Prompt:
Every line in the data below that holds "after" should be found and copied.

Structured diff data:

....

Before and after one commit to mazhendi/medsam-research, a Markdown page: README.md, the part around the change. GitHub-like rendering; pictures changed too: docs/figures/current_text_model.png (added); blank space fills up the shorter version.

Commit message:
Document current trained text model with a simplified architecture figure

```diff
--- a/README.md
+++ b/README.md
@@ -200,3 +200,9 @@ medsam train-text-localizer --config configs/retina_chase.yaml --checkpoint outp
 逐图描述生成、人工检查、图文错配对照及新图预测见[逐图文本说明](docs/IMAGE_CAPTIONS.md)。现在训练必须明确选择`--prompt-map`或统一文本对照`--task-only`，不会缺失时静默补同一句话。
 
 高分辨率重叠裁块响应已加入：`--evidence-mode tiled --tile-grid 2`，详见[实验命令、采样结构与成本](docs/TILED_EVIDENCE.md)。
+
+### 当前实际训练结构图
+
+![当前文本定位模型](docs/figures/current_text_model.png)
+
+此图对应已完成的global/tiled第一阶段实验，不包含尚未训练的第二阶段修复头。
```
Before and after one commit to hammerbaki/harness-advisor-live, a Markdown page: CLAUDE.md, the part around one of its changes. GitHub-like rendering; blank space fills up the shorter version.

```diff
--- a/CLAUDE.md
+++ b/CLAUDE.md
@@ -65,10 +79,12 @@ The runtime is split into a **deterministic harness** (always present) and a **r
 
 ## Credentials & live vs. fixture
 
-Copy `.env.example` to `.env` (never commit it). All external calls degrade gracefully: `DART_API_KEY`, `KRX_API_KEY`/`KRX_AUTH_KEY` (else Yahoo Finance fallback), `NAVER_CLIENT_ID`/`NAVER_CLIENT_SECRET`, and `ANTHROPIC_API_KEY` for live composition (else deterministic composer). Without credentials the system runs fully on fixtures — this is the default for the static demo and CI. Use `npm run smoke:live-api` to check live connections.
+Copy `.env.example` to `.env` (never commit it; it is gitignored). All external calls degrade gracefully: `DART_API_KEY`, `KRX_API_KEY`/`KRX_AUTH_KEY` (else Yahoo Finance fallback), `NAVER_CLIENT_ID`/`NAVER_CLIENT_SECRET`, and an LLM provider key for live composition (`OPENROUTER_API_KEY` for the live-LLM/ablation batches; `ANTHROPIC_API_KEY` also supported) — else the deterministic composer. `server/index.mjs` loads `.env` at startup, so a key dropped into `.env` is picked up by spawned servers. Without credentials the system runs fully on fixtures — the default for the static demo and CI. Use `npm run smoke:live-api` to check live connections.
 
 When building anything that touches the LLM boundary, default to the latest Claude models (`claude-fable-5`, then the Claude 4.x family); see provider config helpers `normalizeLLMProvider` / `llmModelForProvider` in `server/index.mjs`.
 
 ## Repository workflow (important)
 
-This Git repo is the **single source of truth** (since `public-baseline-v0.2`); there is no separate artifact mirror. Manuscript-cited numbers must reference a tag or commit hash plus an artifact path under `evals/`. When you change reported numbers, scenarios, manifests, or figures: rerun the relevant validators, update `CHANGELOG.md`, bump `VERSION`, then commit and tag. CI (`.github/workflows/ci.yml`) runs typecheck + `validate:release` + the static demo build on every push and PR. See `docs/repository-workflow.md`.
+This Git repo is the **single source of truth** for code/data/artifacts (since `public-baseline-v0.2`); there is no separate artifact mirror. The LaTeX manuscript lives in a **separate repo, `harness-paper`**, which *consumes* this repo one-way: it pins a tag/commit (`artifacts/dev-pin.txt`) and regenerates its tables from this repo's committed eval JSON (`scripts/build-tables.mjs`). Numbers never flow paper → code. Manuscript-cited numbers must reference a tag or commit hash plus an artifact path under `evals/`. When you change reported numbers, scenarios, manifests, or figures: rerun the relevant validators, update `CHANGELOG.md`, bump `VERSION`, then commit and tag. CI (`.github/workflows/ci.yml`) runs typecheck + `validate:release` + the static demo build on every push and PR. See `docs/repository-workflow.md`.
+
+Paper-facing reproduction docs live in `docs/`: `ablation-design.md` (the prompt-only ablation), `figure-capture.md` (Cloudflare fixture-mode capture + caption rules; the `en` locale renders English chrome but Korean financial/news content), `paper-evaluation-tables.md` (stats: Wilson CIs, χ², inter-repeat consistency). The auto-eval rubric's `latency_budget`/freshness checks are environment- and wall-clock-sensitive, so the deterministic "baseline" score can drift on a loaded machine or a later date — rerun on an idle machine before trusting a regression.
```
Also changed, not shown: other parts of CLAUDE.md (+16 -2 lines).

....

Result of the task:
Before and after one commit to mazhendi/medsam-research, a Markdown page: README.md, the part around the change. GitHub-like rendering; pictures changed too: docs/figures/current_text_model.png (added); blank space fills up the shorter version.
Before and after one commit to hammerbaki/harness-advisor-live, a Markdown page: CLAUDE.md, the part around one of its changes. GitHub-like rendering; blank space fills up the shorter version.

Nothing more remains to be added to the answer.